WHAT IS REQUIRED:
From the records below, work out how many lines carry the string "JSON". Leave out everything but the number.

DATA FOR PROCESSING:
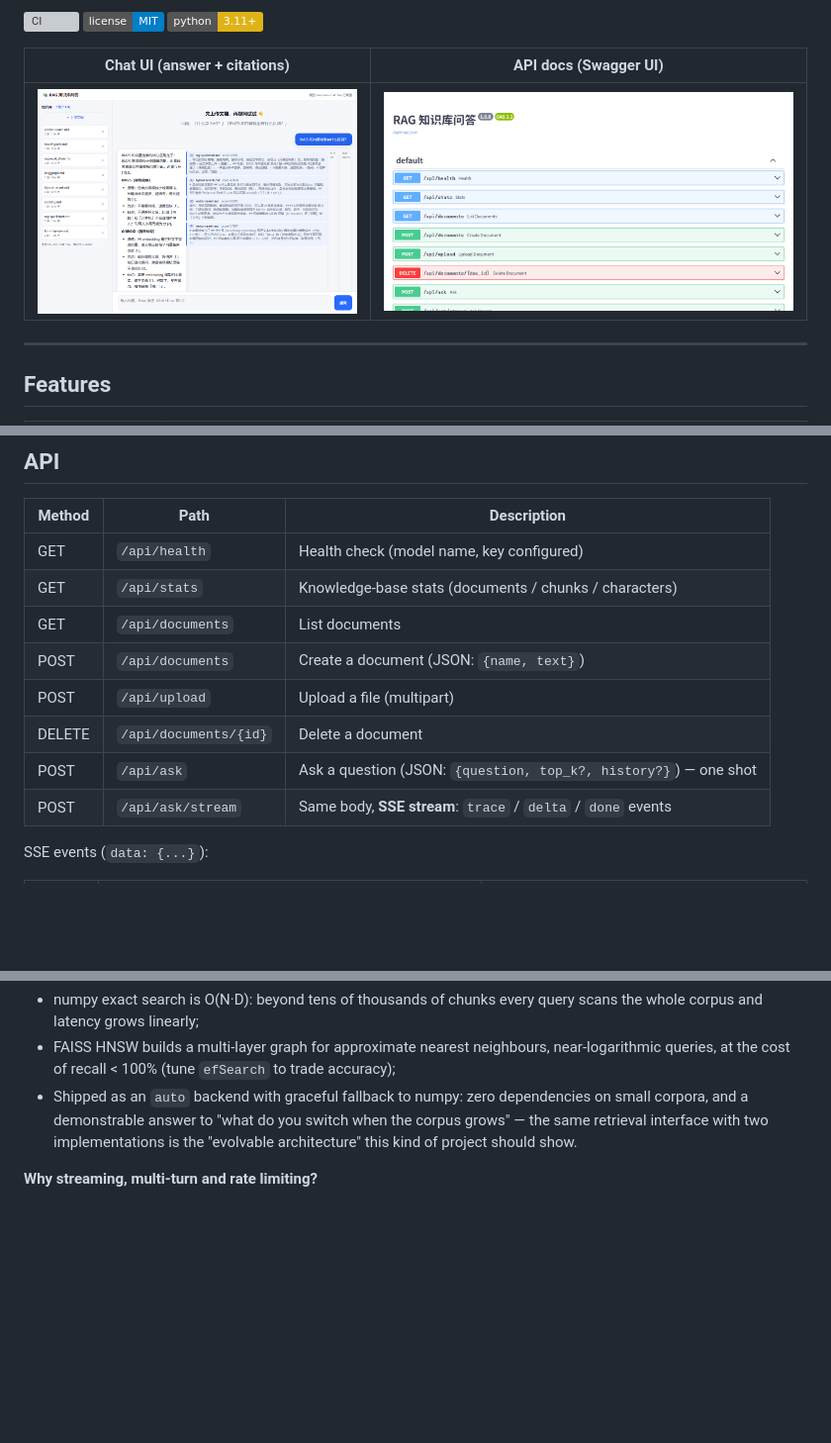
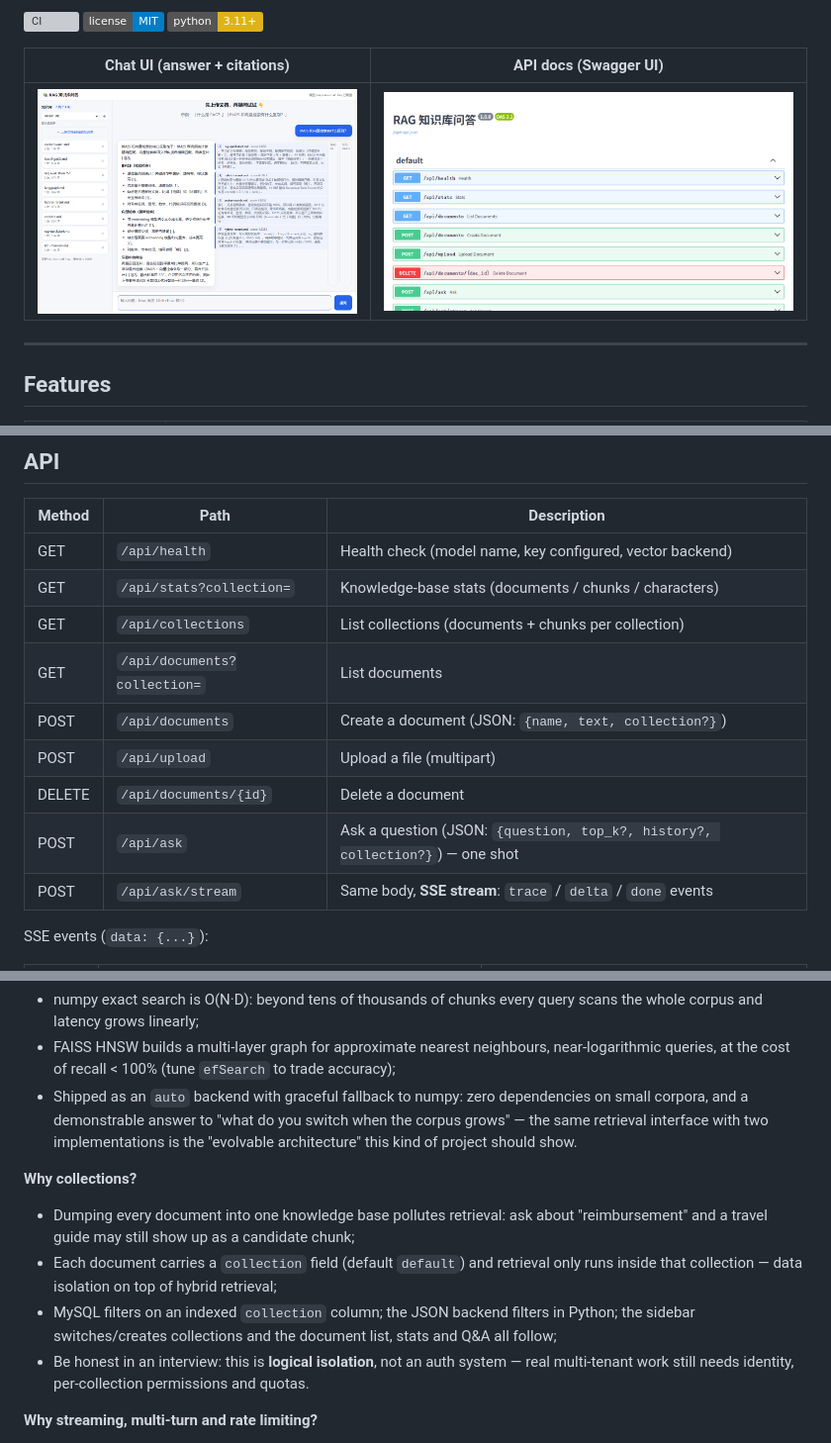
Before and after one commit to HDC233666/rag-knowledge-base, a Markdown page: README.en.md, 3 parts joined by grey strips. Shown: that part at 99% size. GitHub-like rendering; pictures changed too: docs/screenshots/chat.png; badges without logos; blank space fills up the shorter version; grey boxes are pictures that could not be loaded.

```diff
--- a/README.en.md
+++ b/README.en.md
@@ -134,13 +135,14 @@ Open **http://127.0.0.1:8000**.
 
 | Method | Path | Description |
 |---|---|---|
-| GET | `/api/health` | Health check (model name, key configured) |
-| GET | `/api/stats` | Knowledge-base stats (documents / chunks / characters) |
-| GET | `/api/documents` | List documents |
-| POST | `/api/documents` | Create a document (JSON: `{name, text}`) |
+| GET | `/api/health` | Health check (model name, key configured, vector backend) |
+| GET | `/api/stats?collection=` | Knowledge-base stats (documents / chunks / characters) |
+| GET | `/api/collections` | List collections (documents + chunks per collection) |
+| GET | `/api/documents?collection=` | List documents |
+| POST | `/api/documents` | Create a document (JSON: `{name, text, collection?}`) |
 | POST | `/api/upload` | Upload a file (multipart) |
 | DELETE | `/api/documents/{id}` | Delete a document |
-| POST | `/api/ask` | Ask a question (JSON: `{question, top_k?, history?}`) — one shot |
+| POST | `/api/ask` | Ask a question (JSON: `{question, top_k?, history?, collection?}`) — one shot |
 | POST | `/api/ask/stream` | Same body, **SSE stream**: `trace` / `delta` / `done` events |
 
 SSE events (`data: {...}`):
@@ -343,6 +345,13 @@ RAG_DB_NAME=rag_kb
 - FAISS HNSW builds a multi-layer graph for approximate nearest neighbours, near-logarithmic queries, at the cost of recall < 100% (tune `efSearch` to trade accuracy);
 - Shipped as an `auto` backend with graceful fallback to numpy: zero dependencies on small corpora, and a demonstrable answer to "what do you switch when the corpus grows" — the same retrieval interface with two implementations is the "evolvable architecture" this kind of project should show.
 
+**Why collections?**
+
+- Dumping every document into one knowledge base pollutes retrieval: ask about "reimbursement" and a travel guide may still show up as a candidate chunk;
+- Each document carries a `collection` field (default `default`) and retrieval only runs inside that collection — data isolation on top of hybrid retrieval;
+- MySQL filters on an indexed `collection` column; the JSON backend filters in Python; the sidebar switches/creates collections and the document list, stats and Q&A all follow;
+- Be honest in an interview: this is **logical isolation**, not an auth system — real multi-tenant work still needs identity, per-collection permissions and quotas.
+
 **Why streaming, multi-turn and rate limiting?**
 
 - Streaming: retrieval + generation takes 1–2 s, and the page sits blank until it finishes. Over SSE the retrieval trace and citations arrive first, then the answer streams token by token;
```
Also changed, not shown: other parts of README.en.md (+4 -2 lines), README.md (+17 -7 lines), docs/LEARNING-RAG-ADVANCED.md (+15 -1 lines), 7 other files.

REPLY:
5